My previous blog post touched on the topic of mental health and physical disability.
In response, a few people asked how I manage my mental health:
What exacerbates it, and what strategies I use to alleviate the symptoms ~
Although I dislike using the term ‘depression’ in reference to myself, it is something I suffer from, as, I believe, we all do to some degree and at some stage in our lives.
My bouts of depression are very much situational ~
I am a 32 year-old woman with a rare, progressive form of congenital muscular dystrophy. I am a non-ambulatory powered wheelchair-user, and I currently live with my parents in their home (not through choice).
How Depression Affects Me:
I withdraw, avoid social interaction, lose interest, lack motivation, procrastinate, overthink, overreact, become defensive, eat less, lose weight, neglect myself, don’t care what I wear or how I look, mood swings, sleep more, insomnia, chronic fatigue.
*DISCLAIMER: The information here is based solely on my personal experiences and circumstances. I am NOT in any way seeking to provide medical advice or instruction.
What I Do Find Helpful:
- Saying no: As hard as this can be, it is sometimes essential for both my physical and mental health. It’s also important for me to acknowledge that I am not responsible for how others react. If I’m unable to attend an event or social gathering and others take this personally, that’s ultimately their issue, not mine.
- Being selective about who I spend my time with: Age and life experience has made me review and evaluate the people in my life – who adds value and who doesn’t. Who are the “no matter what” friends? It may sound harsh, but I’ve learned it’s not only okay, but necessary to distance myself from certain people. It’s easy to find friends when you’re young, fit, healthy and carefree. But when times are REALLY tough, that is when you realise who and what matters most.
- Listening to music (through earphones): A form of escapism, allowing me to block out the rest of the world and any unwanted distractions.

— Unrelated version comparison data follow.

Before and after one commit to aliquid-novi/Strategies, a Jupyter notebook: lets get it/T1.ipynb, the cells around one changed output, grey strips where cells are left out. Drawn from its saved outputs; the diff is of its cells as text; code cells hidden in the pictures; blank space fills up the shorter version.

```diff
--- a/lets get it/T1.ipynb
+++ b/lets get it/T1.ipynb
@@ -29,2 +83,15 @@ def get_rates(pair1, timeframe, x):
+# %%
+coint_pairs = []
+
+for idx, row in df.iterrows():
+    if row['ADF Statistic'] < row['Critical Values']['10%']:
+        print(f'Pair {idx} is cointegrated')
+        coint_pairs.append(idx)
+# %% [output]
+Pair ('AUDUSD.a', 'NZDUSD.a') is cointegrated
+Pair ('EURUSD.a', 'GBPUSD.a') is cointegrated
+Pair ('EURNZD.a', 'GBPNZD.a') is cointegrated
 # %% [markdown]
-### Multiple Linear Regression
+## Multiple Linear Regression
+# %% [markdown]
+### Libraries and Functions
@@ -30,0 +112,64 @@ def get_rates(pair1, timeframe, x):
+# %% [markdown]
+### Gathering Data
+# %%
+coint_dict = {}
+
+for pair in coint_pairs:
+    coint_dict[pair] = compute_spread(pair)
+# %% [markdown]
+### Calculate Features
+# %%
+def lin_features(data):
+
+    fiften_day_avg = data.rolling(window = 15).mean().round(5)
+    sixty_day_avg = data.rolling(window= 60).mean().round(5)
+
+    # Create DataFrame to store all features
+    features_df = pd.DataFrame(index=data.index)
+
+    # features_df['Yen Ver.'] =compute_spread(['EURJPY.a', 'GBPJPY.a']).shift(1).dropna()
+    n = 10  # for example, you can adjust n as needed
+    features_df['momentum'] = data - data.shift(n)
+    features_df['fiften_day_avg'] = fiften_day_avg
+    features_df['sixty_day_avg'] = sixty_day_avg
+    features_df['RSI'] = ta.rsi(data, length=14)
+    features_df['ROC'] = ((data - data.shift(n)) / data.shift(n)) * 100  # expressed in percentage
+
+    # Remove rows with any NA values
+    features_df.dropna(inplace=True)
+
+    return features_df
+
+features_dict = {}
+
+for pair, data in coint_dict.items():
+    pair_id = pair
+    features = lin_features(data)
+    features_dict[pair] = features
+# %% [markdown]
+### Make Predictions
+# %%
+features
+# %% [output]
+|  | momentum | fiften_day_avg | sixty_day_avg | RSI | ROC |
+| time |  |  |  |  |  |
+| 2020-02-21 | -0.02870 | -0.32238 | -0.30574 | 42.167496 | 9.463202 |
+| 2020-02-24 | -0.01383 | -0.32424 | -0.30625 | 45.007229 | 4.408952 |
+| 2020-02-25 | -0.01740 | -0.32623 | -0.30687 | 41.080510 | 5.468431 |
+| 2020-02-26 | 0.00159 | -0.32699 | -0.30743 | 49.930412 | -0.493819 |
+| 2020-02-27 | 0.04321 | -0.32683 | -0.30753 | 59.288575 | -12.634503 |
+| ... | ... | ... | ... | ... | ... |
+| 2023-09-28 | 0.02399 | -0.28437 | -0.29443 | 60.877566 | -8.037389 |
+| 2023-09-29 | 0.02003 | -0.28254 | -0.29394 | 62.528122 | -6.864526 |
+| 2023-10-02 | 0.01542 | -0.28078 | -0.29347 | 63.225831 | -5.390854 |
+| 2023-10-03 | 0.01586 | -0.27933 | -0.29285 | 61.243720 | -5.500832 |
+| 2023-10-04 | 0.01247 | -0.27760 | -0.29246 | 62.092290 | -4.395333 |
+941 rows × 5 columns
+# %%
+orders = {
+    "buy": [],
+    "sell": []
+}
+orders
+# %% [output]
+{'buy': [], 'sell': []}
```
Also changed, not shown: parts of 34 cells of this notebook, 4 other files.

- Getting out of the house: It can be anywhere, doing anything or nothing. Sometimes I just sit by the river and stare. Other times I like to venture out in the car, though for me, this means relying on someone to drive me around.
- Express: Sometimes I lock myself away and cry, other times I sit all day in total silence. I would say, do what you need to; scream, shout, talk it through. Whatever works for you.
- Do what you love: However small or insignificant it may seem, I try to do something, every day, just for me. It could be as simple as listening to my favourite song on repeat, writing, sketching, reading, watching TV or YouTube.
- Self care: When I’m feeling low and I can’t be arsed with skin care, presentable attire or brushing my hair, I just spray myself, liberally, with my most expensive perfume. Granted, I’ll still feel like crap, but at least I smell great. It’s a small comfort requiring no effort.
What I Don’t Find Helpful:
- Unsolicited advice: Superficial comments such as, “stay positive”, “get better soon”, “it could be worse”, and, “take some multivitamins” – This is neither helpful nor constructive.
- Talking when not ready: We are often encouraged to talk and share our troubles. And, while I totally agree that it is ‘good to talk’, and we shouldn’t feel like we have to keep our thoughts, feelings and concerns to ourselves, I also think it should be on our terms. We are all different. Some people find great comfort in talking, while others don’t. I, personally, am the latter.